- [REQUIRED WORK]
Copy out each line of the data that holds the word "NavBar".

RECORDS SHOWN: Begin

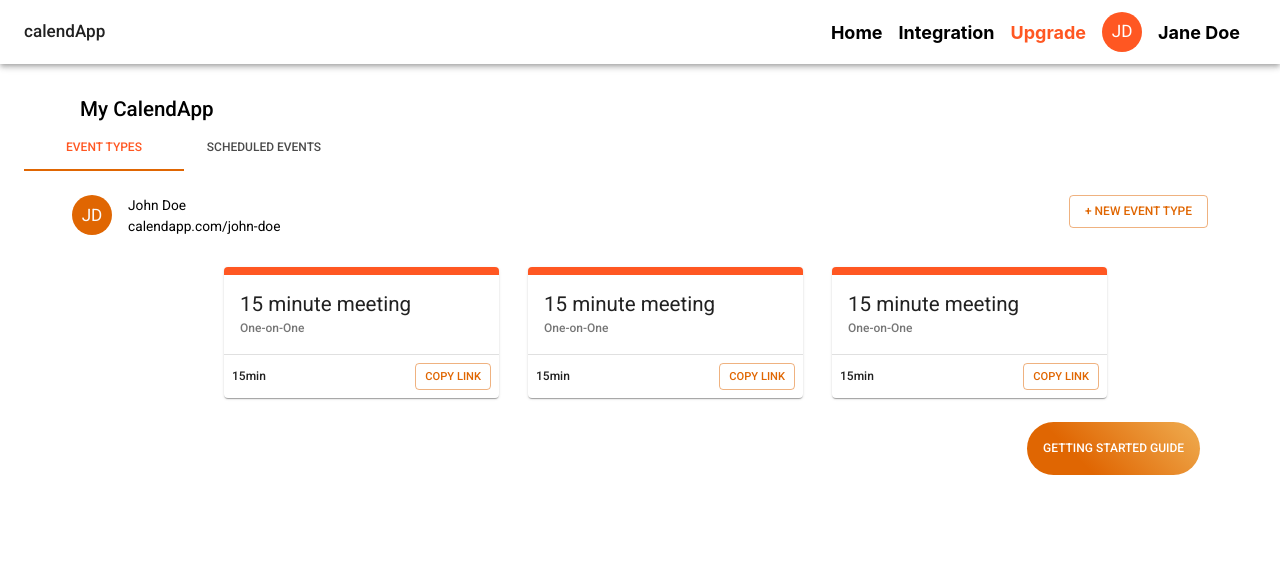
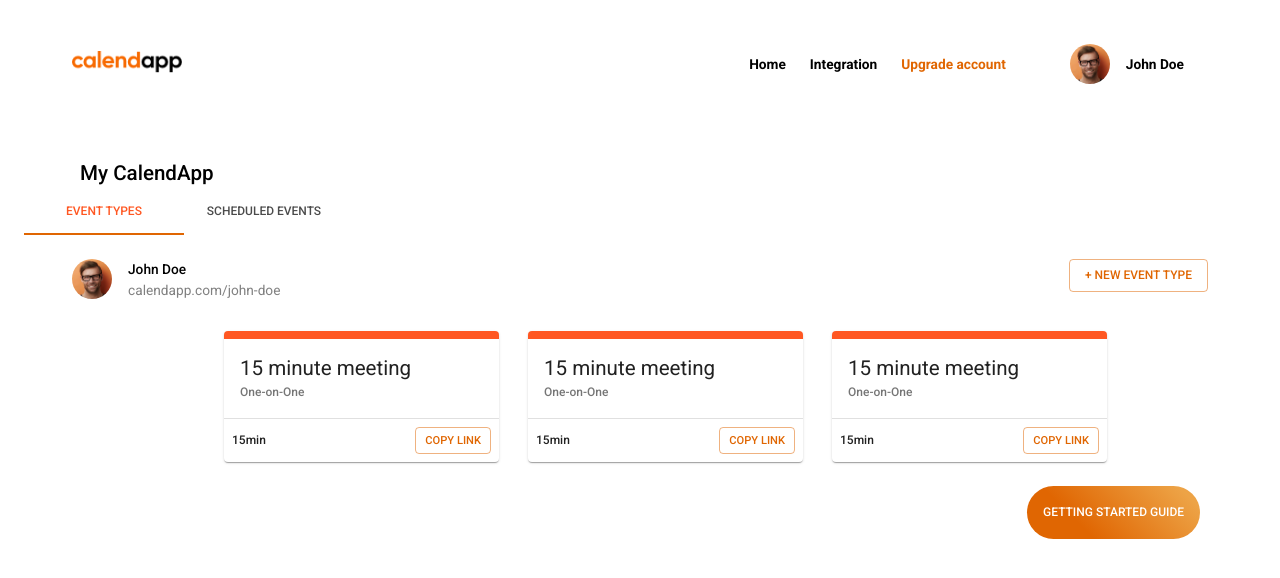
Before and after one commit to hatchways/team-yugioh, a React (Create React App) app in the folder client/: page / in a window 1280 px wide. Shown: the top 578 px of the page. Built offline with nearby package versions, Linux system fonts and the light colour scheme.

Commit message:
Make small changes
- added logo and user images
- fixed some spacing and font sizes
- streamlined some css code

```diff
--- a/client/src/components/Header/NavBar.js
+++ b/client/src/components/Header/NavBar.js
@@ -2,72 +2,86 @@ import React from 'react';
 import { makeStyles } from '@material-ui/core/styles';
 import AppBar from '@material-ui/core/AppBar';
 import Toolbar from '@material-ui/core/Toolbar';
-import Typography from '@material-ui/core/Typography';
 import Link from '@material-ui/core/Link';
 import Avatar from '@material-ui/core/Avatar';
-import { deepOrange } from '@material-ui/core/colors';
+
+import Logo from './../../img/logo.png';
+import ProfileImage from './../../img/user-image.png';
 
 const useStyles = makeStyles((theme) => ({
   root: {
     flexGrow: 1,
+    background: 'white',
+    padding: '2rem 3rem',
   },
   title: {
     flexGrow: 1,
   },
-  appBar: {
-    background: 'white',
-  },
   link: {
     color: 'black',
-    marginRight: theme.spacing(2),
-    fontSize: 18,
+    marginRight: theme.spacing(3),
     cursor: 'pointer',
     fontWeight: 'bold',
   },
-  linkOrange: {
-    color: deepOrange[500],
-    marginRight: theme.spacing(2),
-    fontSize: 18,
+  linkToUpgrade: {
+    color: theme.palette.secondary.main,
+    marginRight: theme.spacing(8),
     cursor: 'pointer',
     fontWeight: 'bold',
   },
   profileImg: {
-    color: theme.palette.getContrastText(deepOrange[500]),
-    backgroundColor: deepOrange[500],
     marginRight: theme.spacing(2),
     marginLef: theme.spacing(4),
   },
-
 }));
 
-export default function NavBar () {
+export default function NavBar() {
   const classes = useStyles();
   const preventDefault = (event) => event.preventDefault();
 
   return (
-  <AppBar className={classes.appBar} position='static'>
+    <AppBar className={classes.root} position='static' elevation={0} inherit>
       <Toolbar>
-          <Typography variant='h6' className={classes.title}>
-            <span className={classes.orangeText}>calend</span>App
-          </Typography>
+        <span className={classes.title}>
+          <img width='110rem' src={Logo} />
+        </span>
 
-            <Link onClick={preventDefault} className={classes.link}>
+        <Link
+          variant='subtitle1'
+          onClick={preventDefault}
+          className={classes.link}
+        >
           Home
         </Link>
-            <Link onClick={preventDefault} className={classes.link}>
+        <Link
+          variant='subtitle1'
+          onClick={preventDefault}
+          className={classes.link}
+        >
           Integration
         </Link>
-            <Link onClick={preventDefault} className={classes.linkOrange}>
-              Upgrade
+        <Link
+          variant='subtitle1'
+          onClick={preventDefault}
+          className={classes.linkToUpgrade}
+        >
+          Upgrade account
         </Link>
 
+        <Avatar
+          className={classes.profileImg}
+          src={ProfileImage}
+          alt='User image'
+        />
 
-            <Avatar className={classes.profileImg}>JD</Avatar>
-            <Link onClick={preventDefault} className={classes.link}>
-              Jane Doe
+        <Link
+          variant='subtitle1'
+          onClick={preventDefault}
+          className={classes.link}
+        >
+          John Doe
         </Link>
-
       </Toolbar>
     </AppBar>
-)
+  );
 }
--- a/client/src/components/SelectTabs/EventTypesTab.js
+++ b/client/src/components/SelectTabs/EventTypesTab.js
@@ -6,6 +6,7 @@ import Container from '@material-ui/core/Container';
 import EventGrid from '../UserEvents/EventGrid';
 import Avatar from '@material-ui/core/Avatar';
 import Button from '@material-ui/core/Button';
+import ProfileImage from './../../img/user-image.png';
 
 const useStyles = makeStyles((theme) => ({
   root: {
@@ -17,6 +18,12 @@ const useStyles = makeStyles((theme) => ({
     marginBottom: theme.spacing(4),
     background: theme.palette.secondary.main
   },
+  name : {
+    fontWeight: 500
+  },
+  userUrl: {
+    color: 'gray'
+  }
 }));
 
 export default function EventTypesTab() {
@@ -27,10 +34,10 @@ export default function EventTypesTab() {
     <Container>
       <Box display='flex' justifyContent='space-between'>
         <Box display='flex'>
-          <Avatar className={classes.avatar}>JD</Avatar>
+          <Avatar className={classes.avatar} src={ProfileImage}/>
           <span>
-            <Typography>John Doe</Typography>
-            <Typography>calendapp.com/john-doe</Typography>
+            <Typography className={classes.name}>John Doe</Typography>
+            <Typography className={classes.userUrl}>calendapp.com/john-doe</Typography>
           </span>
         </Box>
         <Box>
--- a/client/src/pages/Home.js
+++ b/client/src/pages/Home.js
@@ -28,7 +28,7 @@ export default function Home() {
     <div className={classes.root}>
       <NavBar />
 
-      <Typography className={classes.title}variant="h5">My CalendApp</Typography>
+      <Typography className={classes.title} variant="h5">My CalendApp</Typography>
 
       <SelectTabs/>
 
```
Also changed, not shown: client/src/img/logo.png (added), client/src/img/user-image.png (added). Lines whose indentation alone changed are shown as unchanged.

RECORDS SHOWN: End

- [EXERCISE ANSWER]
--- a/client/src/components/Header/NavBar.js
+++ b/client/src/components/Header/NavBar.js
-export default function NavBar () {
+export default function NavBar() {
       <NavBar />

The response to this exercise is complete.